A Chocolatier Explains Exactly How To Pair Coffee And Chocolate

Coffee cup with chocolate types
Coffee cup with chocolate types - Static Media/Shutterstock

It's certainly no secret that coffee and chocolate are a match made in heaven, whether they're paired together in a delicious mocha that you order from a coffee shop or in pastry form such as espresso chocolate muffins that you make at home. However, the topic is actually a bit more complicated than simply pairing any coffee with any chocolate — there are coffee roasts and types of chocolate that complement each other better than other pairings. So, to find out the very best ways to pair the two, Tasting Table spoke with an expert: Nicole Patel, owner and chocolatier of Delysia Chocolatier.

Patel breaks down, in detail, which coffee roasts go best with each type of chocolate. However, she also noted that it doesn't hurt to experiment with unconventional combinations. She says, "Everyone's palate is unique, sparking interesting conversations and making the whole experience more enjoyable." But, if you want to take an expert's advice, here's what Patel has to say about the best coffee and chocolate combinations for each type of chocolate: dark, milk, and white.

Read more: 26 Coffee Hacks You Need To Know For A Better Cup

Dark Chocolate Pairs Best With Strong Coffees

Top-down view of a mug of coffee with chocolate bars
Top-down view of a mug of coffee with chocolate bars - Alfimimnill/Getty Images

If you prefer dark chocolate, then you know that it's defined by its bittersweet nature — which, as Patel explains, pairs best with coffees that are "bold and robust," such as darker roasts and espresso. She continues, "The stronger coffee flavor can stand up to the intensity of the darker chocolate to create a harmonious balance."

But, when it comes to pairing dark chocolate and coffee, it's also important to pay attention to the chocolate's cacao percentage, also known as the cocoa percentage. As you likely know, various dark chocolates have different cacao percentages, which can range anywhere from at least 43% to 100%. The higher the percentage, the more bitter and less sweet the dark chocolate is.

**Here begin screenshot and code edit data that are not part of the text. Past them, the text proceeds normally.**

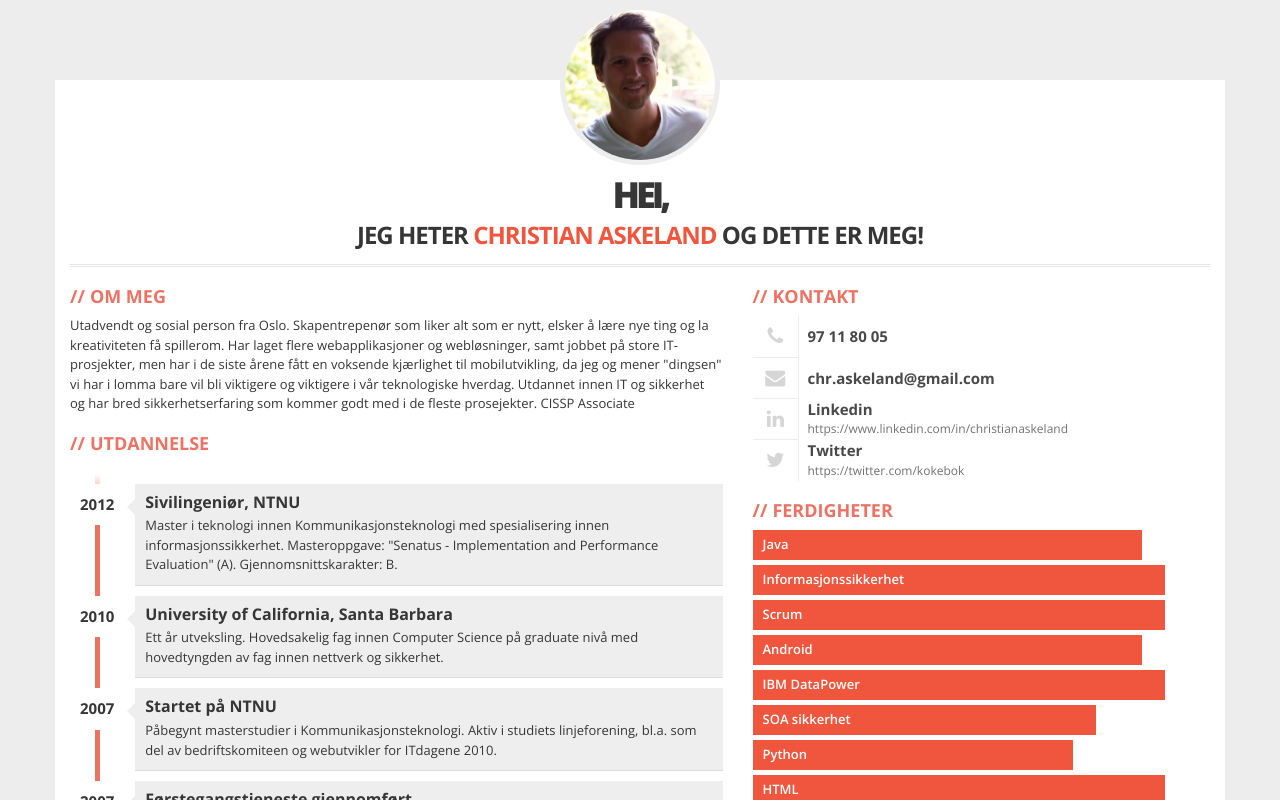
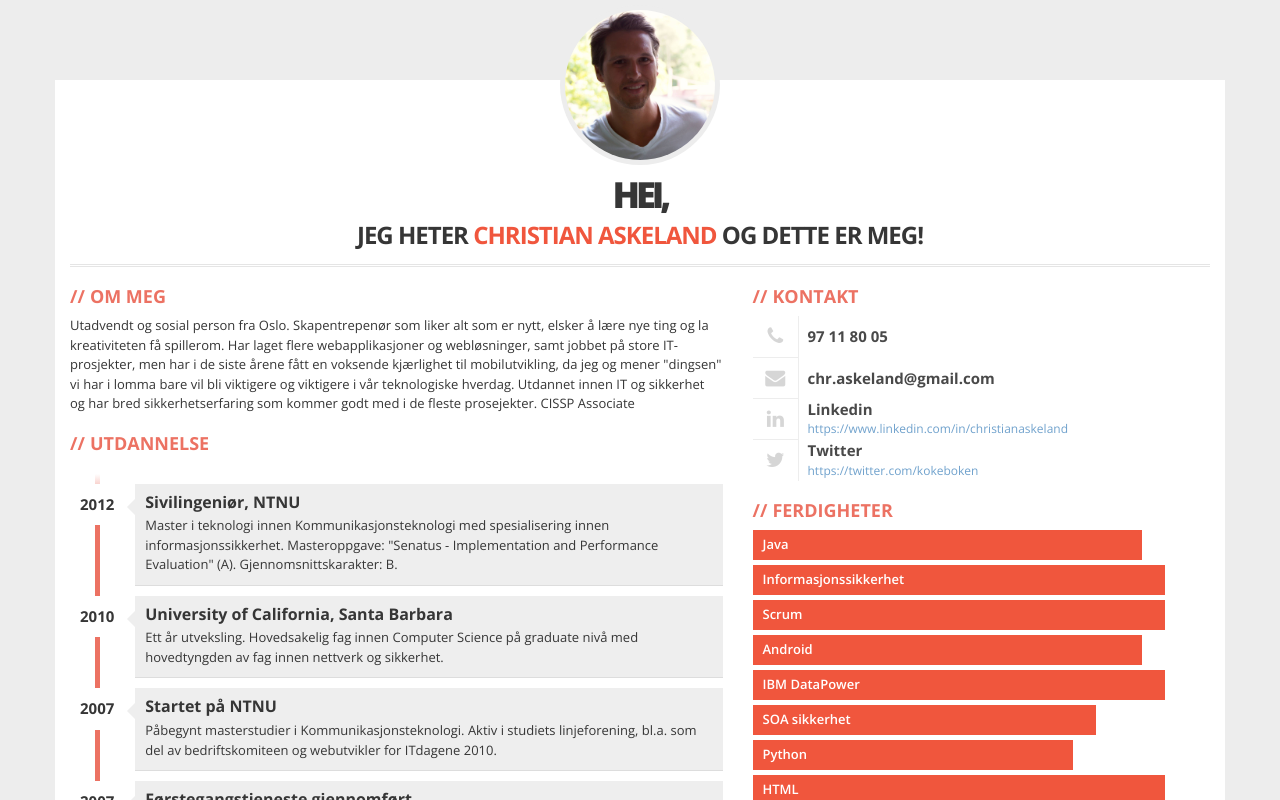
Before and after one commit to askeland/askeland.github.io, a plain HTML site: page index.html in a window 1280 px wide. Shown: the top 800 px of the page. Drawn offline with nearby package versions, Linux system fonts and the light colour scheme.

Commit message:
Fikset twitterlink, gjort linker klikkbare

```diff
--- a/index.html
+++ b/index.html
@@ -200,12 +200,12 @@
             <div class="contact-item">
               <div class="icon pull-left text-center"><span class="fa fa-linkedin fa-fw"></span></div>
               <div class="title pull-right">Linkedin</div>
-              <div class="description pull-right">https://www.linkedin.com/in/christianaskeland</div>
+              <div class="description pull-right"><a href="https://www.linkedin.com/in/christianaskeland">https://www.linkedin.com/in/christianaskeland</a></div>
             </div>
             <div class="contact-item">
               <div class="icon pull-left text-center"><span class="fa fa-twitter fa-fw"></span></div>
               <div class="title pull-right">Twitter</div>
-              <div class="description pull-right">https://twitter.com/kokebok</div>
+              <div class="description pull-right"><a href="https://twitter.com/kokeboken">https://twitter.com/kokeboken</a></div>
             </div>
           </div>
           <!-- SKILLS -->
```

Patel explains, "Dark chocolates with higher cacao percentages (70% and above) often boast intense, robust, and occasionally bitter flavors, making them a perfect match for bold and robust coffee drinks. Medium cacao percentages (50% to 69%) strike a harmonious balance between sweetness and bitterness, pairing seamlessly with medium to medium-dark roast coffees." Meanwhile, if chocolate has a percentage lower than 50%, it's going to be very creamy and sweet, making it a perfect match for anything "indulgent," such as lattes and cappuccinos.

Milk Chocolate Pairs Well With A Latte Or Cappuccino

Latte with chocolate
Latte with chocolate - Olga Leschenko/Shutterstock

According to Patel, milk chocolate is a good fit for a medium roast or a coffee drink made with milk, such as a latte or cappuccino. And if you prefer iced coffee to hot coffee, Patel notes that iced coffees and even blended coffee drinks work just as well with milk chocolate.

As for why it works so well, Patel explains, "The coffee's creaminess complements the sweetness of the chocolate for a balanced experience of both taste and feel on the palate." With this in mind, next time you have a piece of milk chocolate to enjoy, you may want to pair it with a homemade cafe latte or even an iced coffee topped with your favorite creamer. Or, to go the blended route, you can try a coffee smoothie as your drink of choice. Any of these options will certainly ensure that you get the most out of your milk chocolate and coffee pairing experience.

White Chocolate Is Complemented By Creamy Coffee Drinks

White chocolate pieces
White chocolate pieces - Ac_bnphotos/Getty Images

Finally, what about white chocolate? Essentially, white chocolate follows the same rules as milk chocolate because it is also a sweet chocolate. So, the best coffee options include lattes, cappuccinos, or blended coffee drinks. If you want to opt for a really decadent coffee drink, you could try making a toasted marshmallow coffee milkshake, or, for a boozy alternative, a luscious black forest coffee, both of which have plenty of creaminess to complement the white chocolate's sweetness — just be aware that these drinks are also plenty sweet themselves, so these pairings may only be for those with very prominent sweet tooths.

Meanwhile, one coffee drink that goes with just about any chocolate is Vietnamese coffee, which uses dark roast beans but is sweetened by condensed milk. Patel says, "[It] can pair with any style of chocolate -- dark chocolate will cut through the sweetness of the coffee, whereas milk or white chocolate will complement the creaminess of the drink." So feel free to pair your next Vietnamese coffee with whichever type of chocolate you're most in the mood for that day.

Read the original article on Tasting Table